**Brief:** Go through the data and retrieve each line that includes the string "entretenimento".

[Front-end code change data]
■ ■ ■ ■ ■
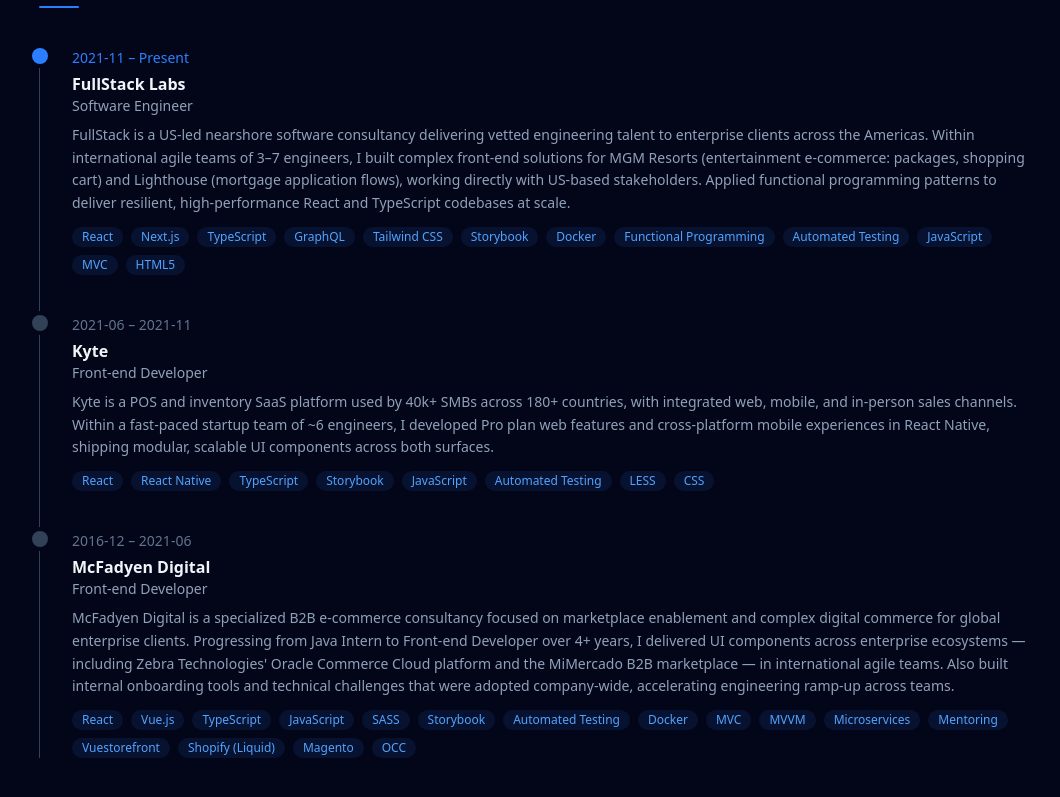
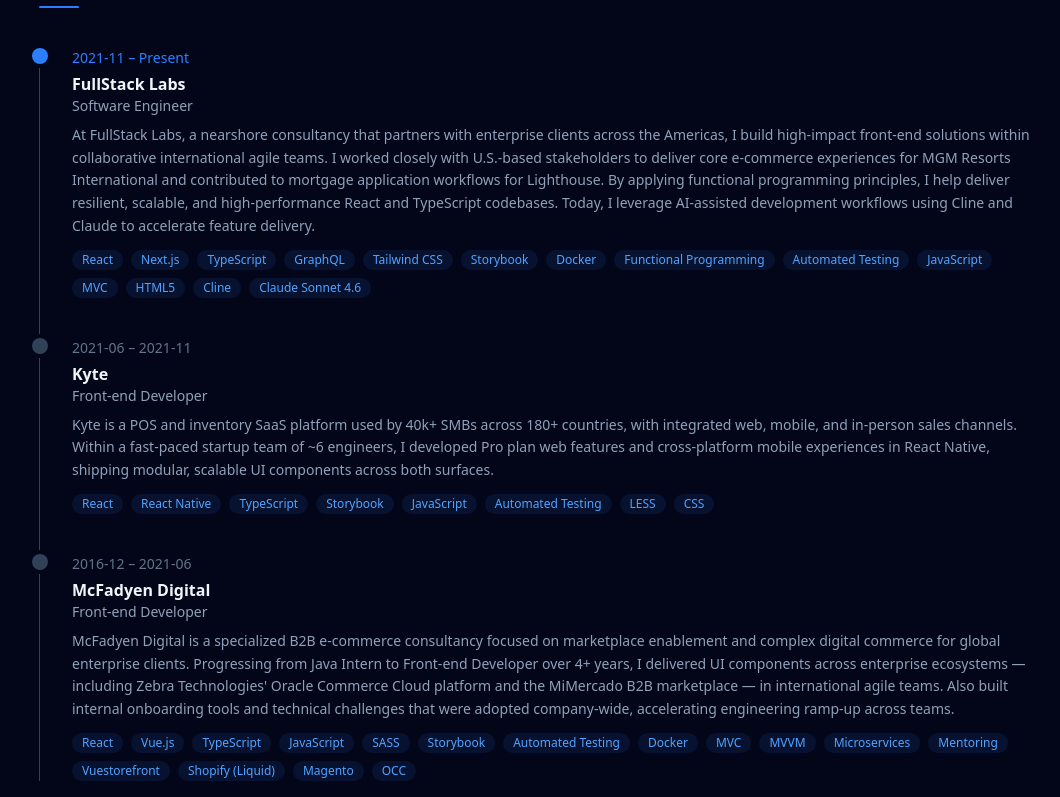
Before and after one commit to matheeeusl/portfolio-site, a Next.js app: page /en in a window 1280 px wide. Shown: the part 1583-2380 px from the top of the page, without its empty margins (105-1165 px from the left). Built offline with nearby package versions, Linux system fonts and the light colour scheme; no server answers; the database is empty.

Commit message:
update resume.ts

```diff
--- a/src/data/resume.ts
+++ b/src/data/resume.ts
@@ -35,9 +35,9 @@
     startDate: "2021-11",
     endDate: null,
     description: {
-      en: "FullStack is a US-led nearshore software consultancy delivering vetted engineering talent to enterprise clients across the Americas. Within international agile teams of 3–7 engineers, I built complex front-end solutions for MGM Resorts (entertainment e-commerce: packages, shopping cart) and Lighthouse (mortgage application flows), working directly with US-based stakeholders. Applied functional programming patterns to deliver resilient, high-performance React and TypeScript codebases at scale.",
+      en: "At FullStack Labs, a nearshore consultancy that partners with enterprise clients across the Americas, I build high-impact front-end solutions within collaborative international agile teams. I worked closely with U.S.-based stakeholders to deliver core e-commerce experiences for MGM Resorts International and contributed to mortgage application workflows for Lighthouse. By applying functional programming principles, I help deliver resilient, scalable, and high-performance React and TypeScript codebases. Today, I leverage AI-assisted development workflows using Cline and Claude to accelerate feature delivery.",
       "pt-BR":
-        "A FullStack é uma consultoria nearshore com liderança norte-americana que disponibiliza talentos de engenharia selecionados para clientes enterprise nas Américas. Em times ágeis internacionais de 3 a 7 engenheiros, desenvolvi soluções front-end complexas para MGM Resorts (e-commerce de entretenimento: pacotes, carrinho de compras) e Lighthouse (fluxos de aplicação de hipotecas), trabalhando diretamente com stakeholders baseados nos EUA. Apliquei padrões de programação funcional para entregar codebases React e TypeScript resilientes e de alta performance em escala.",
+        "Na FullStack Labs, uma consultoria nearshore que atende clientes enterprise nas Américas, desenvolvo soluções front-end de alto impacto em times ágeis internacionais e colaborativos. Trabalhei em proximidade com stakeholders nos EUA para entregar experiências centrais de e-commerce para a MGM Resorts International e contribuí para os fluxos de aplicação de hipotecas da Lighthouse. Ao aplicar princípios de programação funcional, ajudo a entregar codebases em React e TypeScript resilientes, escaláveis e de alta performance. Hoje, utilizo fluxos de desenvolvimento assistidos por IA com Cline e Claude para acelerar a entrega de funcionalidades.",
     },
     technologies: [
       "React",
@@ -52,6 +52,8 @@
       "JavaScript",
       "MVC",
       "HTML5",
+      "Cline",
+      "Claude Sonnet 4.6",
     ],
     projects: [
       {
@@ -65,9 +67,9 @@
       {
         name: "MGM Resorts",
         description: {
-          en: "Entertainment & hospitality platform — developed e-commerce features (packages, shopping cart) in an international agile team.",
+          en: "Entertainment & hospitality platform — developed e-commerce features (packages, shopping cart) in an international agile team. Currently leveraging AI-assisted development (Cline + Claude Sonnet 4.6) to accelerate feature delivery.",
           "pt-BR":
-            "Plataforma de entretenimento e hospitalidade — funcionalidades de e-commerce em equipe ágil internacional.",
+            "Plataforma de entretenimento e hospitalidade — funcionalidades de e-commerce em equipe ágil internacional. Atualmente utilizando desenvolvimento assistido por IA (Cline + Claude Sonnet 4.6) para acelerar a entrega de funcionalidades.",
         },
       },
     ],
@@ -310,8 +312,9 @@
   {
     name: "AI-Assisted Development",
     category: "devops",
-    level: "intermediate",
+    level: "advanced",
   },
+  { name: "Cline", category: "devops", level: "intermediate" },
 ];
 
 export const volunteers: Volunteer[] = [
```
Also changed, not shown: 1 other file (tests, documents, lock files or other folders).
■ ■ ■ ■ ■
**Solution for this task:**
-        "A FullStack é uma consultoria nearshore com liderança norte-americana que disponibiliza talentos de engenharia selecionados para clientes enterprise nas Américas. Em times ágeis internacionais de 3 a 7 engenheiros, desenvolvi soluções front-end complexas para MGM Resorts (e-commerce de entretenimento: pacotes, carrinho de compras) e Lighthouse (fluxos de aplicação de hipotecas), trabalhando diretamente com stakeholders baseados nos EUA. Apliquei padrões de programação funcional para entregar codebases React e TypeScript resilientes e de alta performance em escala.",
-            "Plataforma de entretenimento e hospitalidade — funcionalidades de e-commerce em equipe ágil internacional.",
+            "Plataforma de entretenimento e hospitalidade — funcionalidades de e-commerce em equipe ágil internacional. Atualmente utilizando desenvolvimento assistido por IA (Cline + Claude Sonnet 4.6) para acelerar a entrega de funcionalidades.",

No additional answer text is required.